== Material provided ==
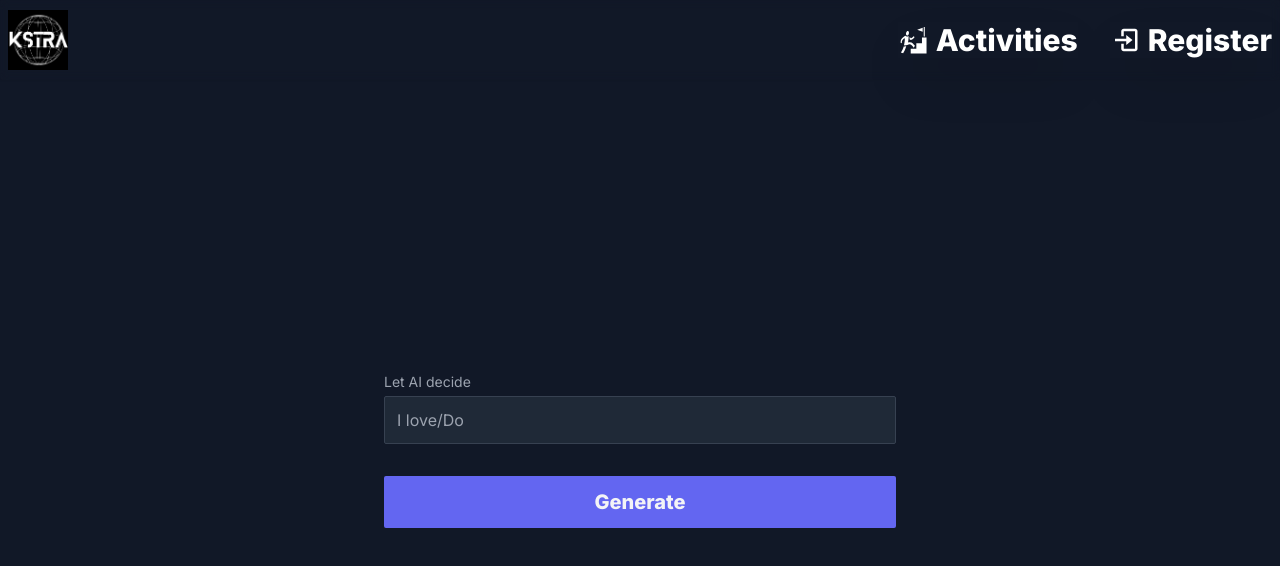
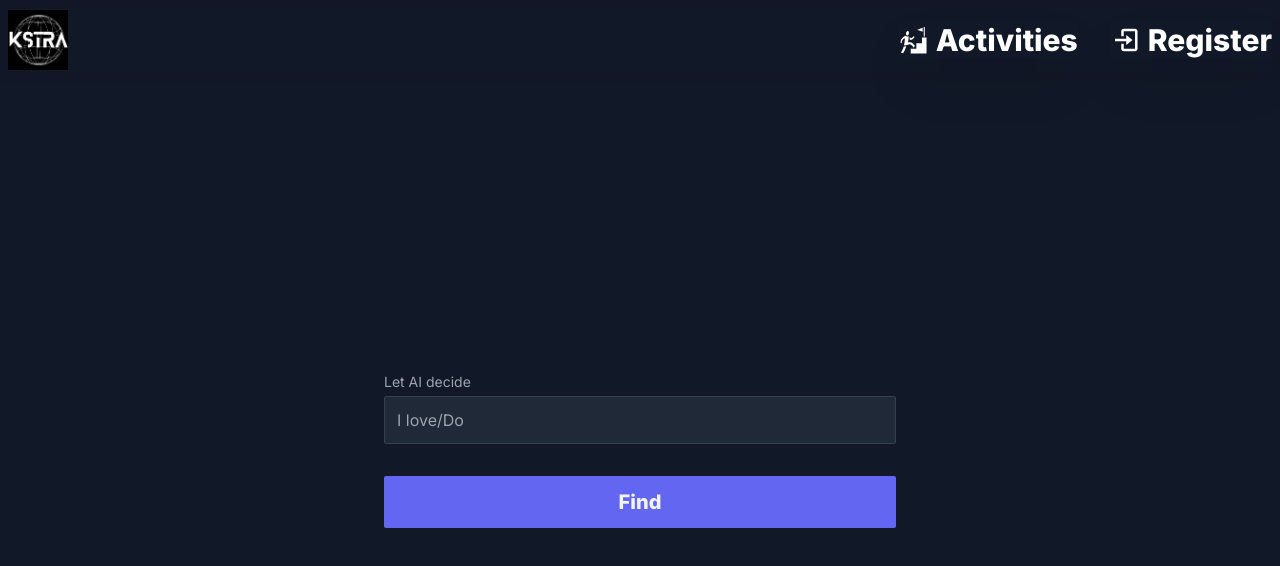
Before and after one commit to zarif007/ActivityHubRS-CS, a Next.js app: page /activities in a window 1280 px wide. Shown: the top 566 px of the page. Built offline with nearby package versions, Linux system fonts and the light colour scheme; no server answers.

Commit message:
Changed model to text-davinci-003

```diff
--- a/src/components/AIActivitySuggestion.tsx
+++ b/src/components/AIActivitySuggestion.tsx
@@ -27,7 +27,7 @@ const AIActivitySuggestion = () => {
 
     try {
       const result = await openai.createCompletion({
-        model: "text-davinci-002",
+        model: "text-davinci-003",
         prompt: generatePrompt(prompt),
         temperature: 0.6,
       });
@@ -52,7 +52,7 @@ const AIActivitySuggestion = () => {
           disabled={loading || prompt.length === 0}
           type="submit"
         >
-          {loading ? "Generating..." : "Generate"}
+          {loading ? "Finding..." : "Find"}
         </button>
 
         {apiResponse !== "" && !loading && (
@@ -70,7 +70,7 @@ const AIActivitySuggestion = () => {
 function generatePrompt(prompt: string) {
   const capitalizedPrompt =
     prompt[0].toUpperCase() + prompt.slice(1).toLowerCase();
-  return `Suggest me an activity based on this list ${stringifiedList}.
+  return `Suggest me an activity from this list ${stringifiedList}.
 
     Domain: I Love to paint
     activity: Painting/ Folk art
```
===
== Material provided ==
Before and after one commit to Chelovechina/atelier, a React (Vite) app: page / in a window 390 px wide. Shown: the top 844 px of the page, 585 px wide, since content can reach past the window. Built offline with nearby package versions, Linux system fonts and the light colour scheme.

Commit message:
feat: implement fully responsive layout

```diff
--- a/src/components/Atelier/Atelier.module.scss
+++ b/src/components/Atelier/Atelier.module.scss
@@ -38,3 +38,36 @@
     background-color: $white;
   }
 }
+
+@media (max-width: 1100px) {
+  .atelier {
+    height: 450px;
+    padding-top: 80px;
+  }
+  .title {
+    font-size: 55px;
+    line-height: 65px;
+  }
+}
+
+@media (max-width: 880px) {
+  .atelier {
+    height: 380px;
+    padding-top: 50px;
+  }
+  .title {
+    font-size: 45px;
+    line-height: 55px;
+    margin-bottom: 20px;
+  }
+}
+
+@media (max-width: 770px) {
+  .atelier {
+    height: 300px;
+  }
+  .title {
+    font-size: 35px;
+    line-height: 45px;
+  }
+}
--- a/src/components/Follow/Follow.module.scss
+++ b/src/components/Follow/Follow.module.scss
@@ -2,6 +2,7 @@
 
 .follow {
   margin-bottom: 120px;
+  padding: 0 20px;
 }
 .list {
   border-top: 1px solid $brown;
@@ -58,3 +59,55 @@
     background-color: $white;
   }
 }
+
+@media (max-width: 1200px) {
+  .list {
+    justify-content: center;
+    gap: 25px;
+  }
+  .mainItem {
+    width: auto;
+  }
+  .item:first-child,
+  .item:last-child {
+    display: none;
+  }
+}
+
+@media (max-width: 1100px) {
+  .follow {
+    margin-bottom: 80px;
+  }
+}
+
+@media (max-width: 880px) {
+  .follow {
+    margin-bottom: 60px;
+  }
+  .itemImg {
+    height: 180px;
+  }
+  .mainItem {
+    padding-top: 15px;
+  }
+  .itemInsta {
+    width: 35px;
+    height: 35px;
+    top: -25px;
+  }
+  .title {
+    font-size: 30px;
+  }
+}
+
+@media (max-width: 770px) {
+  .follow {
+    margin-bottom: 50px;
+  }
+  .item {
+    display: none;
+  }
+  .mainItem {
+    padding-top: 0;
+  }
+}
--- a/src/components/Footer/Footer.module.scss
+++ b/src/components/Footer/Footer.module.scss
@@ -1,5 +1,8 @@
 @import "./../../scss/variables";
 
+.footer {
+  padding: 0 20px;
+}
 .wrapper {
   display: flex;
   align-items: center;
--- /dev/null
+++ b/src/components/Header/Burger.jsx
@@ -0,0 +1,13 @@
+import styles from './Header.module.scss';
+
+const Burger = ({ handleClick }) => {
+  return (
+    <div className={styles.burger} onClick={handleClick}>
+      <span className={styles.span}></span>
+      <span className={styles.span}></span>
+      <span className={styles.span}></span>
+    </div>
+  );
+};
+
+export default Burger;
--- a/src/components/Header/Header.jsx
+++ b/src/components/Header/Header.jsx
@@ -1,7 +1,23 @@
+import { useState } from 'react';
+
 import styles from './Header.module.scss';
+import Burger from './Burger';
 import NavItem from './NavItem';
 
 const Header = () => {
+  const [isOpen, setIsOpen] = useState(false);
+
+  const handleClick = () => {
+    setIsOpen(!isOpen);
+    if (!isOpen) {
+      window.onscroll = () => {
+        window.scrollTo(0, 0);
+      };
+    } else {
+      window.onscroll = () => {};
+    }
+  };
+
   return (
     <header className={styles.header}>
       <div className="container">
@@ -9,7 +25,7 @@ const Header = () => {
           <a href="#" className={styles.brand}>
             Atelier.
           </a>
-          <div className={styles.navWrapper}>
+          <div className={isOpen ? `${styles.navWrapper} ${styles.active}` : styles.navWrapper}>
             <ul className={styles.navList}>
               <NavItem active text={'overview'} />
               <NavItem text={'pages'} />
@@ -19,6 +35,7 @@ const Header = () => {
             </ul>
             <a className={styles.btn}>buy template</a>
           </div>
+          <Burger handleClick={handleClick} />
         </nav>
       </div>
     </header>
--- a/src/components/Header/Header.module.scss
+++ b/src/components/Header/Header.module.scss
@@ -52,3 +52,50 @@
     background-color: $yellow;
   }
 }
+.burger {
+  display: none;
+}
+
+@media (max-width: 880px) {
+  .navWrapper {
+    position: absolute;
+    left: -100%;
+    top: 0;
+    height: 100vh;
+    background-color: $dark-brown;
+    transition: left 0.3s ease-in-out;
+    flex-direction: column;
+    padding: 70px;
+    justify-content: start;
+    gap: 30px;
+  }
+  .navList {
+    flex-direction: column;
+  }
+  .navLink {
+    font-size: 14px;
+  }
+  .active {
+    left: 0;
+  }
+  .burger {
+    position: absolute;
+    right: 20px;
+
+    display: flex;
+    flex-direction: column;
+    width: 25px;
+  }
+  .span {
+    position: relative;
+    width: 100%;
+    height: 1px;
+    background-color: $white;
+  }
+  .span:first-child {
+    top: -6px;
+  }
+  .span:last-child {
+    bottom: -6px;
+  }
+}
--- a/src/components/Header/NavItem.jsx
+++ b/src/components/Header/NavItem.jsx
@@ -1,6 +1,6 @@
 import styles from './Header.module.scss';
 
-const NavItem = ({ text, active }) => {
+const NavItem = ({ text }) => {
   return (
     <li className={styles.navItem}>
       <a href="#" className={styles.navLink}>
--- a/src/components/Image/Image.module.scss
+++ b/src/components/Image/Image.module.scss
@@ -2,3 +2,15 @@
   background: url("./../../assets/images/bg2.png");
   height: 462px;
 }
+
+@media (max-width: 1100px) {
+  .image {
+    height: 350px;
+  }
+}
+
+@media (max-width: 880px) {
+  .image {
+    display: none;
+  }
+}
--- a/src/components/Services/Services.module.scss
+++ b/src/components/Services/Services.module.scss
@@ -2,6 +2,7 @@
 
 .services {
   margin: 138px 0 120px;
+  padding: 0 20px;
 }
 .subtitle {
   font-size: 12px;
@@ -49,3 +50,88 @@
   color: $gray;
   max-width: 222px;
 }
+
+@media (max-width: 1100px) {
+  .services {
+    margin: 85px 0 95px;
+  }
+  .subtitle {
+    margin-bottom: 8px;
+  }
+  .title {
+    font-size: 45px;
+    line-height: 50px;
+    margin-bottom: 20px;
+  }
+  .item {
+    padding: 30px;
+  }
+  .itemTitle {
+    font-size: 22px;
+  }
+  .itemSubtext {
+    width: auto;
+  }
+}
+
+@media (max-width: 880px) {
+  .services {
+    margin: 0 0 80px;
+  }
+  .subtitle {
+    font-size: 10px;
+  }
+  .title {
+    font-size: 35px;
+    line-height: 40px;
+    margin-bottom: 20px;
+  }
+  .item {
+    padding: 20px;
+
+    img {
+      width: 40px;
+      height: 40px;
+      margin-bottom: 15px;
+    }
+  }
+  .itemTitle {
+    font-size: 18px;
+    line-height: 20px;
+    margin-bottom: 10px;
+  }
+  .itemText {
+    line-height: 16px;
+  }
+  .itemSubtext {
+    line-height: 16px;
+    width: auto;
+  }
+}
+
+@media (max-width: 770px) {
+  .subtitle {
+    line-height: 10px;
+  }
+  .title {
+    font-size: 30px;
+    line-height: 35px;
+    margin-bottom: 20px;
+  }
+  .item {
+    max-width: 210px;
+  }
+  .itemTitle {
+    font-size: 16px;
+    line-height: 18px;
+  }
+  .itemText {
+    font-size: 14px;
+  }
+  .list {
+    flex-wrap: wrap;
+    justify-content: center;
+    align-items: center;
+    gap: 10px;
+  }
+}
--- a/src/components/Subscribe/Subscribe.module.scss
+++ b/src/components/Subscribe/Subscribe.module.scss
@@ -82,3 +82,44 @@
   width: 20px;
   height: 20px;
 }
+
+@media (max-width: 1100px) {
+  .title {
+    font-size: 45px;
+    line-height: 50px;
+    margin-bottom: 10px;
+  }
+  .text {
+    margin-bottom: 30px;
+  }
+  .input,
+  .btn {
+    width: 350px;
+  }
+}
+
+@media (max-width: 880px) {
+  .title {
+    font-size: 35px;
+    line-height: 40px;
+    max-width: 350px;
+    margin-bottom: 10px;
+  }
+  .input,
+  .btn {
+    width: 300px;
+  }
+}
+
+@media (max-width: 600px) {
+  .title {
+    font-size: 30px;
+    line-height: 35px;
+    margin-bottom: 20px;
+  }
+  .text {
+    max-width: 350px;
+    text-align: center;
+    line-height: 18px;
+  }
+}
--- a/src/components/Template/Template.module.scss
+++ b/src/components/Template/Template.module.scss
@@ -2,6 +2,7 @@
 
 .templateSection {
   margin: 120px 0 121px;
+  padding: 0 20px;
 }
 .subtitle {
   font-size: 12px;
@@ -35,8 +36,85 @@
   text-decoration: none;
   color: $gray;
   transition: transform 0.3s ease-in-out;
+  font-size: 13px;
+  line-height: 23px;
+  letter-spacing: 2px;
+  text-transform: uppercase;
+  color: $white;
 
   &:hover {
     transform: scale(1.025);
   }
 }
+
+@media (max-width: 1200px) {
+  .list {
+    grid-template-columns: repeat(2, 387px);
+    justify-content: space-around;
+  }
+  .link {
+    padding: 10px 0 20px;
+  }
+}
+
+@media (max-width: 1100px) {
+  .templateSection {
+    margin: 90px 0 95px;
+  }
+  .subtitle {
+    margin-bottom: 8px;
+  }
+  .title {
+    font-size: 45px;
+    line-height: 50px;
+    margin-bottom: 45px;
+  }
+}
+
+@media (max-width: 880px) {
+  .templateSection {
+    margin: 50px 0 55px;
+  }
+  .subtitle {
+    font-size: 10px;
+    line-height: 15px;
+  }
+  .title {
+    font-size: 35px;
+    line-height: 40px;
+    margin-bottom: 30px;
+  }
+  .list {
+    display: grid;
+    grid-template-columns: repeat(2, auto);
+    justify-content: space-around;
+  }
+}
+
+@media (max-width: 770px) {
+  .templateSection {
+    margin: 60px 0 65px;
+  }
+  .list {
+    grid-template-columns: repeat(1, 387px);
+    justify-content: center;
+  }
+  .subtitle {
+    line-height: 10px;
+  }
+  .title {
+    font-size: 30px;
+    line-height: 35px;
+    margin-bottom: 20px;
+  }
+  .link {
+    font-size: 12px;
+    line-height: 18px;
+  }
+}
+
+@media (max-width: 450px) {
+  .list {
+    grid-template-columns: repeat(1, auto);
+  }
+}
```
===
== Material provided ==
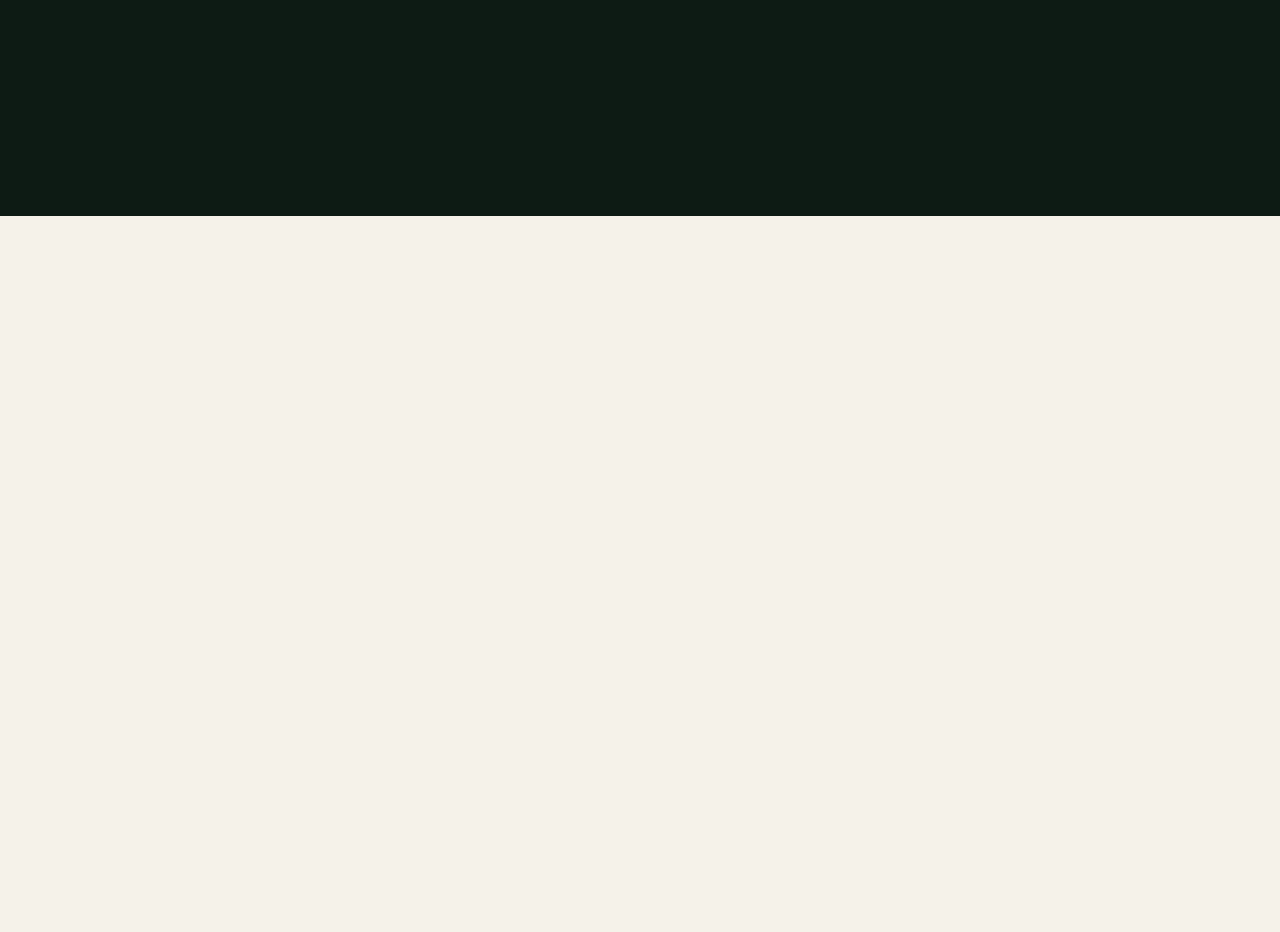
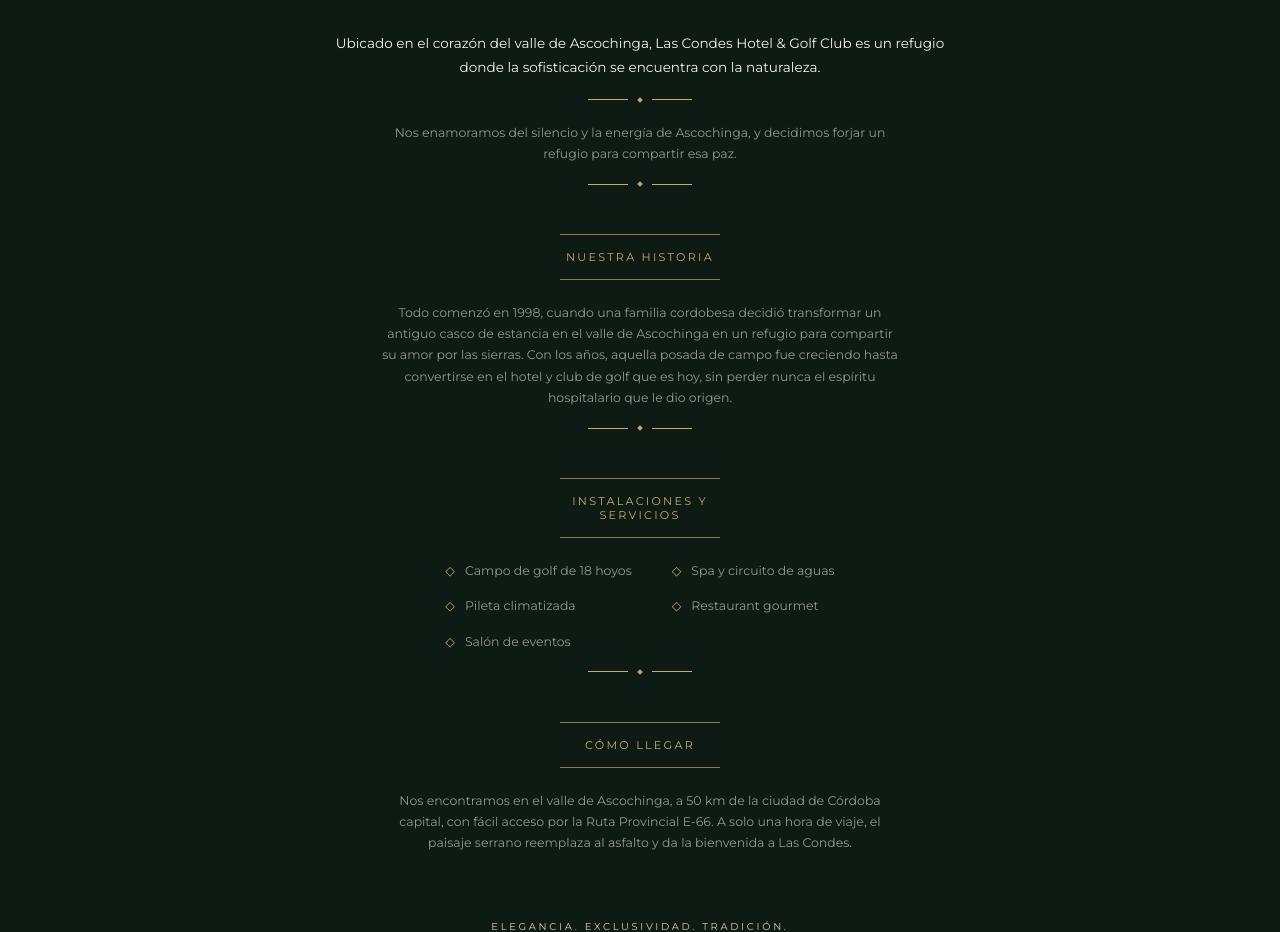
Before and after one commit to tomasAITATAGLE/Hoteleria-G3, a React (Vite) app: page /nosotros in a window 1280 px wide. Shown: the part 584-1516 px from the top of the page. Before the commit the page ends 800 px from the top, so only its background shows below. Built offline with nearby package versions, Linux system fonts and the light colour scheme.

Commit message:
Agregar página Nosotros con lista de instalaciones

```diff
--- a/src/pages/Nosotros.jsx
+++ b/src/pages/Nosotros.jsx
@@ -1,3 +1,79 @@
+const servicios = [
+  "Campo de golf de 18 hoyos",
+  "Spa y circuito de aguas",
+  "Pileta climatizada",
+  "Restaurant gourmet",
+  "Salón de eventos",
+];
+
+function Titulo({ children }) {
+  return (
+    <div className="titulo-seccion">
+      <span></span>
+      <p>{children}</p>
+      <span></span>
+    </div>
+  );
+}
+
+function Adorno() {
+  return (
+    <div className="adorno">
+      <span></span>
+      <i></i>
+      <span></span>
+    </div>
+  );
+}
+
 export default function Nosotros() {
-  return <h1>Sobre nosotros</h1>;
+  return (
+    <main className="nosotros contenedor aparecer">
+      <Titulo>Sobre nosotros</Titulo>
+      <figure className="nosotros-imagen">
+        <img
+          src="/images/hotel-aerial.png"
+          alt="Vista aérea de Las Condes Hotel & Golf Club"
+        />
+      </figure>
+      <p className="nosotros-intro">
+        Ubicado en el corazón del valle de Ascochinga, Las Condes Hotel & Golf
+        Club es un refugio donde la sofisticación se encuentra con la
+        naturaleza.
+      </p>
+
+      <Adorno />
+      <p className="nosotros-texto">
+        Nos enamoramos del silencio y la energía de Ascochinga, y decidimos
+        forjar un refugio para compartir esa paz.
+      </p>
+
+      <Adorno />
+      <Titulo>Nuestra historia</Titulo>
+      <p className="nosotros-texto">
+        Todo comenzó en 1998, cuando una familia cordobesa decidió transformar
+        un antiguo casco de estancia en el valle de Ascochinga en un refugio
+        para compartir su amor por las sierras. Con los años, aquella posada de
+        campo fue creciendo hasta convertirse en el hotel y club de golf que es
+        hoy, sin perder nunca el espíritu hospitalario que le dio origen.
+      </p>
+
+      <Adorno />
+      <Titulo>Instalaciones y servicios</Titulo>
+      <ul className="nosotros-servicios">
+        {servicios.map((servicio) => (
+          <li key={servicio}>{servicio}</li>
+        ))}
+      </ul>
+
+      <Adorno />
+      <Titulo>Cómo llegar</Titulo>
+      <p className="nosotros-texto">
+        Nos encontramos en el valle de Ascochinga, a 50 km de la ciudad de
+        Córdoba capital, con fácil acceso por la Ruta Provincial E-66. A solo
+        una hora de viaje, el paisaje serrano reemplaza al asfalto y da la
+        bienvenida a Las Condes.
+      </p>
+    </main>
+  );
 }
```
===
Task goal
The word "color" appears in some lines of the records. Please work out how many and reply with that number only.

Response to the exercise
8